### Task instructions
Write out each record below exactly, without pictures.

* * *

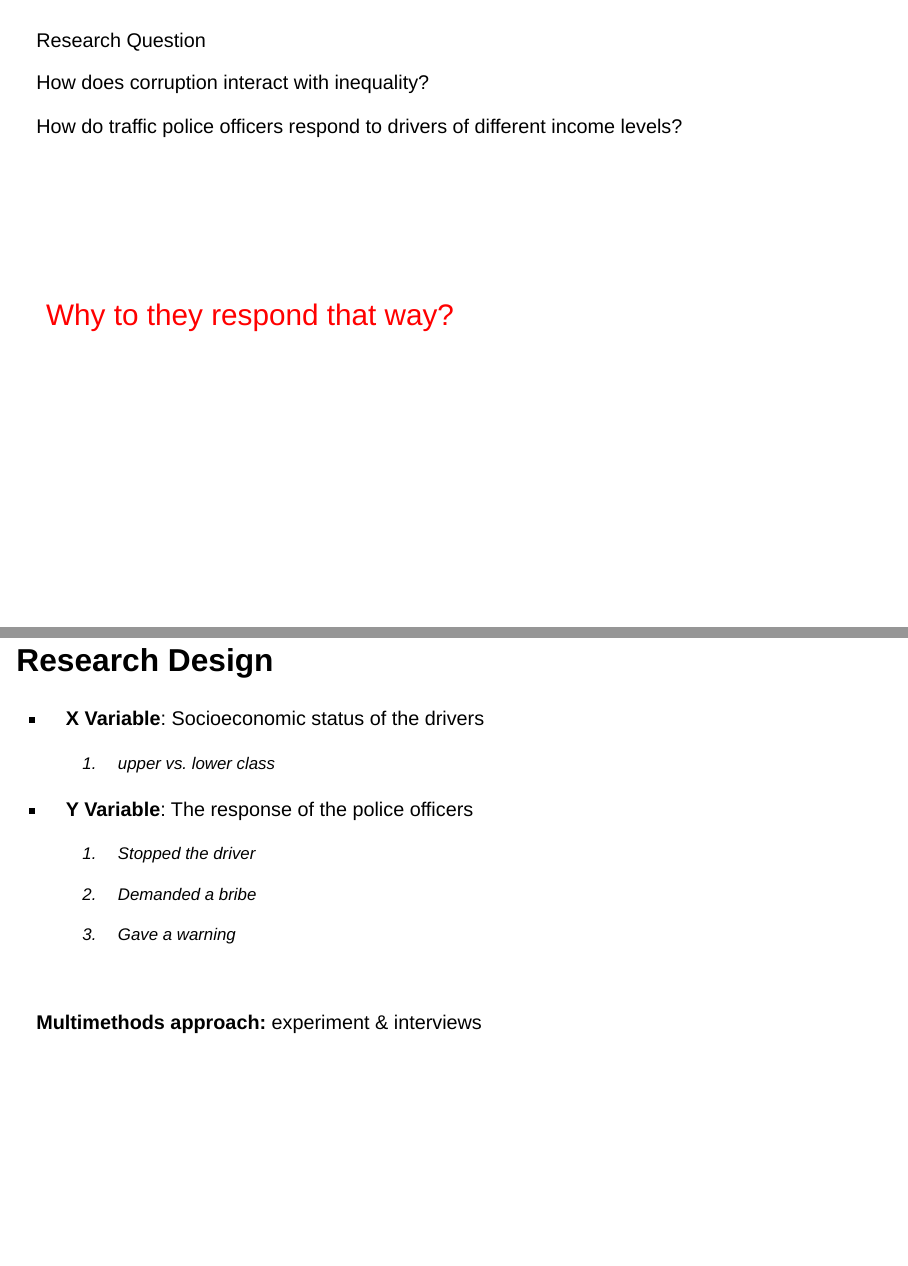
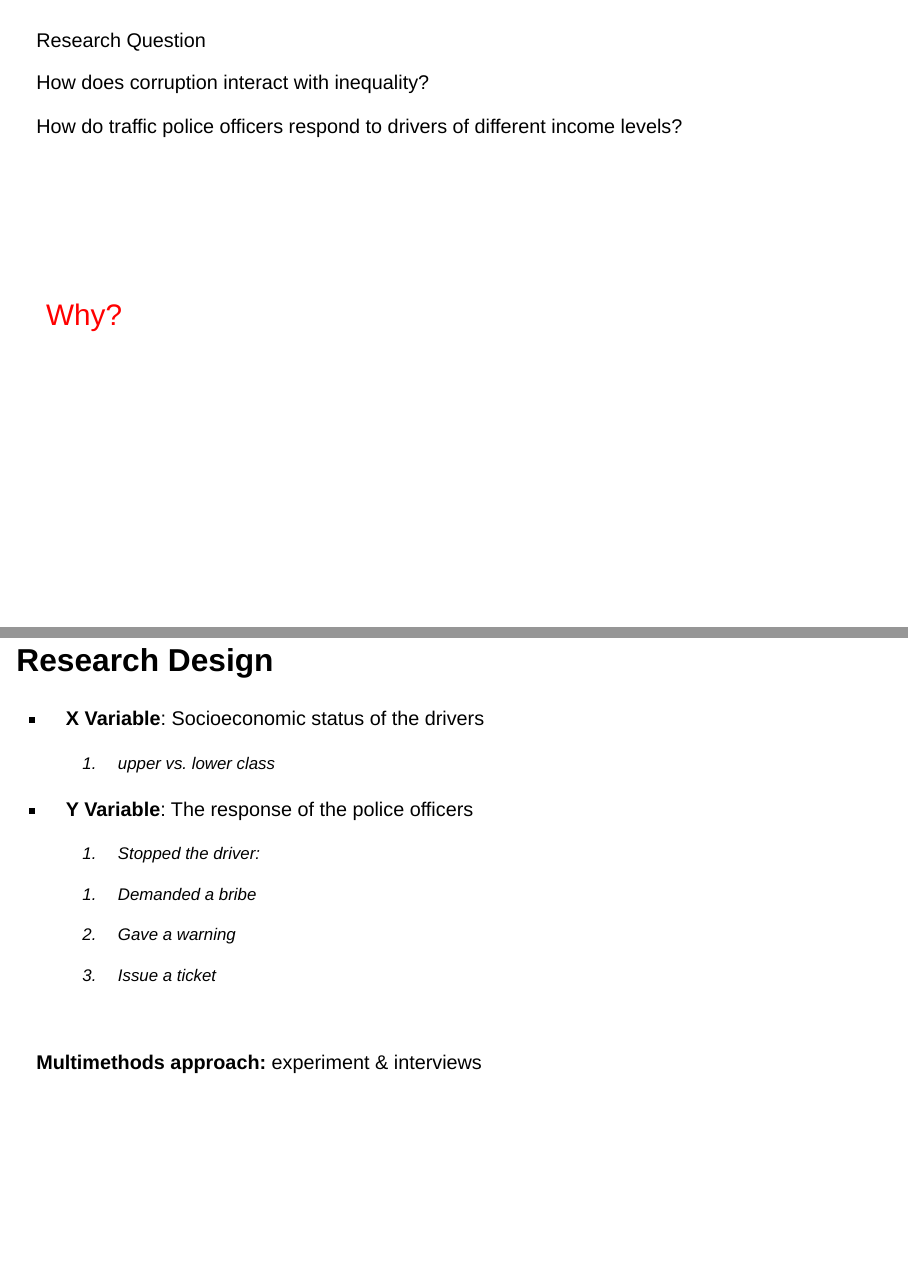
Before and after one commit to guadag12/guada-blog, a Quarto document (static/index.qmd): pages 9 and 10 of 25, joined at a grey line. Rendered offline with R 4.5, knitr and Pandoc in place of Quarto, with nearby package versions; drawn as Slidy slides in place of the format the file asks for.

Commit message:
update presentation

```diff
--- a/static/index.qmd
+++ b/static/index.qmd
@@ -128,7 +128,7 @@ How does corruption interact with inequality?
 How do traffic police officers respond to drivers of different income levels?
 
 ::: {style="margin-top: 200px; font-size: 1.5em; color: red;"}
-Why to they respond that way?
+Why?
 :::
 
 ------------------------------------------------------------------------
@@ -144,16 +144,20 @@ Why to they respond that way?
 -   **Y Variable**: The response of the police officers
 
     1.  ::: {.fragment .fade-in-then-semi-out}
-        Stopped the driver
+        Stopped the driver:
         :::
 
-    2.  ::: {.fragment .fade-in-then-semi-out}
-        Demanded a bribe
-        :::
+      a.  ::: {.fragment .fade-in-then-semi-out}
+          Demanded a bribe
+          :::
 
-    3.  ::: {.fragment .fade-in-then-semi-out}
-        Gave a warning
-        :::
+      b.  ::: {.fragment .fade-in-then-semi-out}
+          Gave a warning
+          :::
+
+      c.  ::: {.fragment .fade-in-then-semi-out}
+          Issue a ticket
+          :::
 
 <br>
 
```
Also changed, not shown: static/index.html, 3 other files.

* * *

### Written response
Before and after one commit to guadag12/guada-blog, a Quarto document (static/index.qmd): pages 9 and 10 of 25, joined at a grey line. Rendered offline with R 4.5, knitr and Pandoc in place of Quarto, with nearby package versions; drawn as Slidy slides in place of the format the file asks for.

Commit message:
update presentation

```diff
--- a/static/index.qmd
+++ b/static/index.qmd
@@ -128,7 +128,7 @@ How does corruption interact with inequality?
 How do traffic police officers respond to drivers of different income levels?
 
 ::: {style="margin-top: 200px; font-size: 1.5em; color: red;"}
-Why to they respond that way?
+Why?
 :::
 
 ------------------------------------------------------------------------
@@ -144,16 +144,20 @@ Why to they respond that way?
 -   **Y Variable**: The response of the police officers
 
     1.  ::: {.fragment .fade-in-then-semi-out}
-        Stopped the driver
+        Stopped the driver:
         :::
 
-    2.  ::: {.fragment .fade-in-then-semi-out}
-        Demanded a bribe
-        :::
+      a.  ::: {.fragment .fade-in-then-semi-out}
+          Demanded a bribe
+          :::
 
-    3.  ::: {.fragment .fade-in-then-semi-out}
-        Gave a warning
-        :::
+      b.  ::: {.fragment .fade-in-then-semi-out}
+          Gave a warning
+          :::
+
+      c.  ::: {.fragment .fade-in-then-semi-out}
+          Issue a ticket
+          :::
 
 <br>
 
```
Also changed, not shown: static/index.html, 3 other files.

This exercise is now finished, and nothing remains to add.